I went into the office and we began with thinking of finding my husband passed away in the darkness of night. As I replayed the movie of the October 23rd experience I cried and cried like it was just happening again because for me it felt exactly like it was still happening. Everyday after he died and until the experience of EMDR I replayed the same movie repeatedly and experienced the same fear/shock/paralysis. In the evenings if I was lucky to close my eyes for a brief time I would find myself replaying again and I would be unable to move, get up out of bed, grab a glass of water, etc.

For me this treatment just worked. It worked fast. It blew my mind. It changed my mind. I was so in need of something to work. Everything was so new and raw and I had no preconceived notions on any of this. I replayed the torture of finding him and when that went away it was onto working through the words and statements he made in the few weeks before he passed away, the way he seemed distant and odd and dark. He made a few comments that I would not stop replaying over and over in my head. They killed every chance of me feeling remotely OK, even though there was no chance of that. Things like “you need a husband who goes out more” which was said to me while I was in the shower being happy. Then while we laid in bed with our dogs he said once “you all would be fine without me”.

It is not something that works immediately for everyone and also the degree and length of the experience, and how long ago the experience occurred all factor into how many times you need to replay the scene and go through EMDR.

When it works… you get your mind BACK. It is YOURS again. Now when you want to draw up the traumatic experience it is you recalling this from your memory. It is not sitting there hanging out in front of your face where you cannot push it away.

Please consider trying this. It is by far and away the best thing I did for myself in the early stages. I would still be laying in bed imagining him dead and unable to move if this was not something I did.

This image was posted by https://innerhealingresources.com/emdr/ and I thought you may find it helpful. 






Brain Scans before and after EMDR (this is something my therapist showed me to help explain what is going on up in the mind. Saved from


Where do you put your warmth, kindness, and affection now?

Where should all the affection and warmth and kindness go now?  I keep putting it in a bottle. The bottle may burst soon. When is the right time to move forward and pursue more than a friendship?  From what I read there is No answer to this. We should do what we feel and not worry about what others think.

I am reading Second Firsts by Christina Rasmussen and it is wonderful. She is so inspirational when she speaks about life re-entry. She explains that you had a life you lived with your spouse, a life you live while your waiting and this is something we should keep to a short term. Then there is your new life when you embrace re-entry. When she said that grabbing your new life is hard because you are afraid to get hurt and experience more grief, that resonated.

I want nothing more than to take a leap into life and love but doing so means putting my fragile and vulnerable self out there.

I am forever changed. I am trying new things and new experiences. I am independent and strong. While I do not need a man, I do want to share my time with someone wonderful.  One amazing man came around unexpectedly and on paper I’m sure it seems ridiculous to consider me as anything more than a friend.

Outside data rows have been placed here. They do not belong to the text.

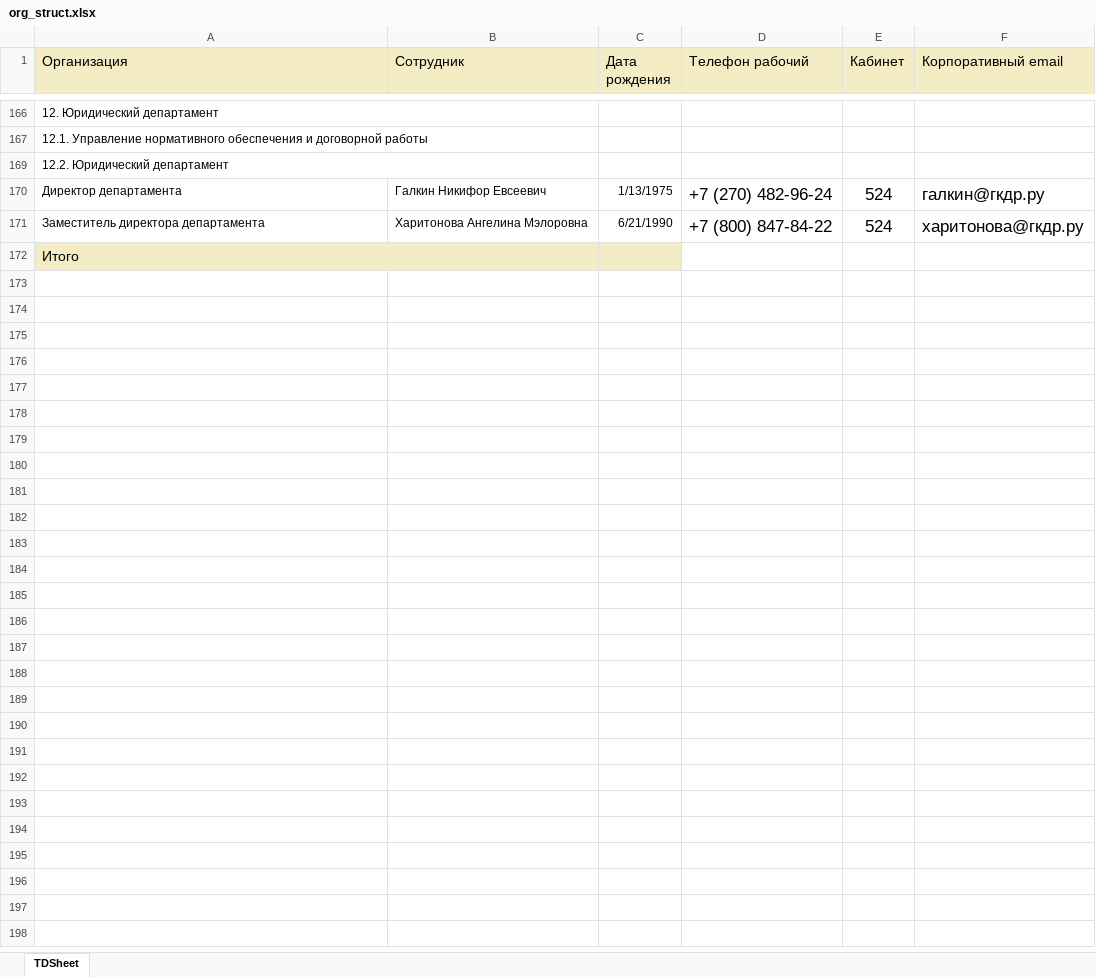
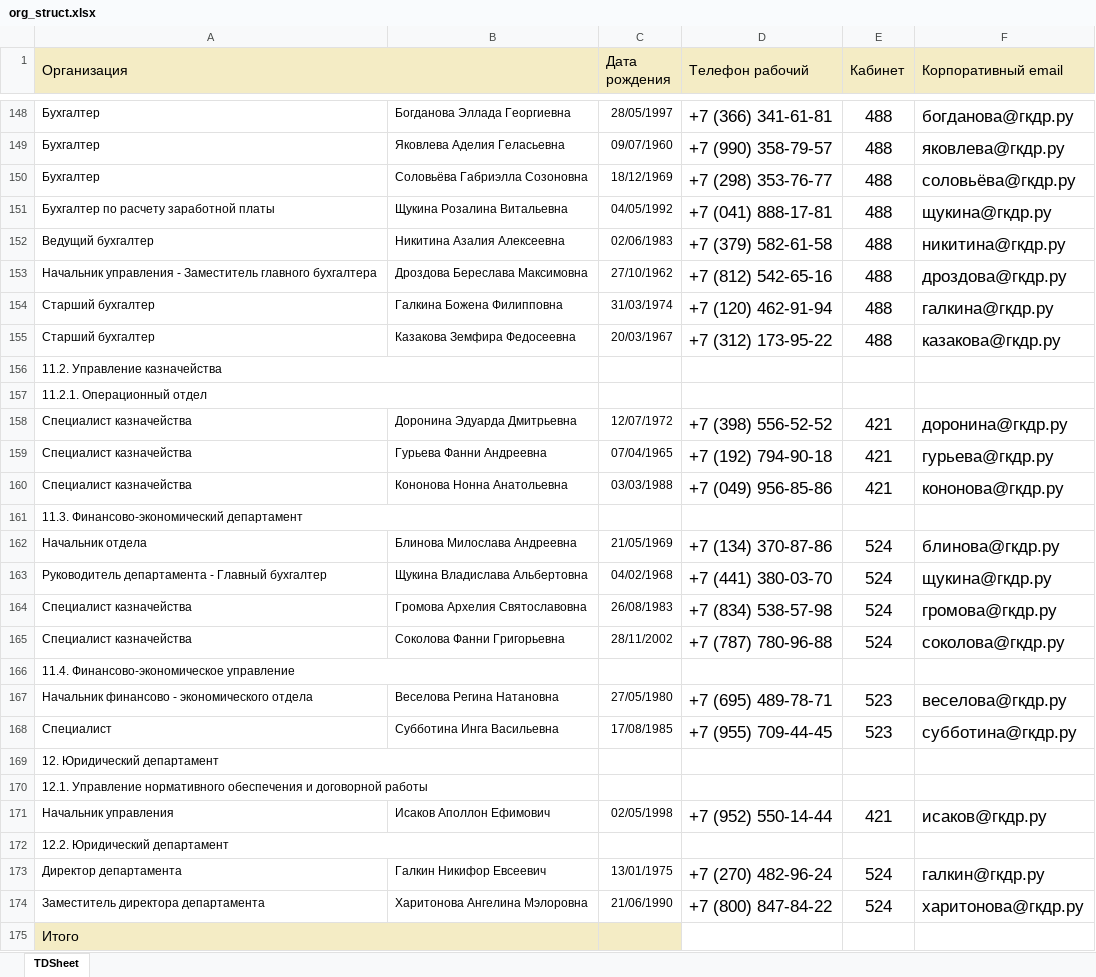
Before and after one commit to IginAndrew/professional, an Excel workbook: my_db/org_struct.xlsx, sheet TDSheet, drawn as a sheet; only a part is shown, gaps mark what is left out; values as stored, in another font and other column widths than the file's, no borders; addresses are those after the commit; the diff covers the shown part only; the diff names each change by its address in the sheet, - before the commit and + after, or states it on an @@ line.

```diff
--- a/my_db/org_struct.xlsx (sheet TDSheet)
+++ b/my_db/org_struct.xlsx (sheet TDSheet)
+A1:B1 merged
-B1: Сотрудник
+B1: (empty)
+C1:C3 merged
+D1:D3 merged
+E1:E3 merged
+F1:F3 merged
+row 148: Бухгалтер | Богданова Эллада Георгиевна | 28/05/1997 | +7 (366) 341-61-81 | 488 | богданова@гкдр.ру
+row 149: Бухгалтер | Яковлева Аделия Геласьевна | 09/07/1960 | +7 (990) 358-79-57 | 488 | яковлева@гкдр.ру
+row 150: Бухгалтер | Соловьёва Габриэлла Созоновна | 18/12/1969 | +7 (298) 353-76-77 | 488 | соловьёва@гкдр.ру
+row 151: Бухгалтер по расчету заработной платы | Щукина Розалина Витальевна | 04/05/1992 | +7 (041) 888-17-81 | 488 | щукина@гкдр.ру
+row 152: Ведущий бухгалтер | Никитина Азалия Алексеевна | 02/06/1983 | +7 (379) 582-61-58 | 488 | никитина@гкдр.ру
+row 153: Начальник управления - Заместитель главного бухгалтера | Дроздова Береслава Максимовна | 27/10/1962 | +7 (812) 542-65-16 | 488 | дроздова@гкдр.ру
+row 154: Старший бухгалтер | Галкина Божена Филипповна | 31/03/1974 | +7 (120) 462-91-94 | 488 | галкина@гкдр.ру
+row 155: Старший бухгалтер | Казакова Земфира Федосеевна | 20/03/1967 | +7 (312) 173-95-22 | 488 | казакова@гкдр.ру
@@ row 156 unhidden: 11.2. Управление казначейства @@
@@ row 157 unhidden: 11.2.1. Операционный отдел @@
+row 158: Специалист казначейства | Доронина Эдуарда Дмитрьевна | 12/07/1972 | +7 (398) 556-52-52 | 421 | доронина@гкдр.ру
+row 159: Специалист казначейства | Гурьева Фанни Андреевна | 07/04/1965 | +7 (192) 794-90-18 | 421 | гурьева@гкдр.ру
+row 160: Специалист казначейства | Кононова Нонна Анатольевна | 03/03/1988 | +7 (049) 956-85-86 | 421 | кононова@гкдр.ру
@@ row 161 unhidden: 11.3. Финансово-экономический департамент @@
+row 162: Начальник отдела | Блинова Милослава Андреевна | 21/05/1969 | +7 (134) 370-87-86 | 524 | блинова@гкдр.ру
+row 163: Руководитель департамента - Главный бухгалтер | Щукина Владислава Альбертовна | 04/02/1968 | +7 (441) 380-03-70 | 524 | щукина@гкдр.ру
+row 164: Специалист казначейства | Громова Архелия Святославовна | 26/08/1983 | +7 (834) 538-57-98 | 524 | громова@гкдр.ру
+row 165: Специалист казначейства | Соколова Фанни Григорьевна | 28/11/2002 | +7 (787) 780-96-88 | 524 | соколова@гкдр.ру
@@ row 166 unhidden: 11.4. Финансово-экономическое управление @@
+row 167: Начальник финансово - экономического отдела | Веселова Регина Натановна | 27/05/1980 | +7 (695) 489-78-71 | 523 | веселова@гкдр.ру
+row 168: Специалист | Субботина Инга Васильевна | 17/08/1985 | +7 (955) 709-44-45 | 523 | субботина@гкдр.ру
+row 171: Начальник управления | Исаков Аполлон Ефимович | 02/05/1998 | +7 (952) 550-14-44 | 421 | исаков@гкдр.ру
-C173 (Дата рождения): 1/13/1975
+C173 (Дата рождения): 13/01/1975
-C174 (Дата рождения): 6/21/1990
+C174 (Дата рождения): 21/06/1990
```
Also changed, not shown: 83 added rows, 22 hidden or unhidden rows and 18 edited cells elsewhere in this sheet, hidden cells, 2 other files.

But I do want to get to know more about him. Grief and fear hold me back. But really what else is there to lose? I have so much warmth, love, kindness and affection and nowhere to put it. It is more than lonely it is painful. More uncertainty and doubt in myself. My heart is ready to try but how do I proceed without knowing?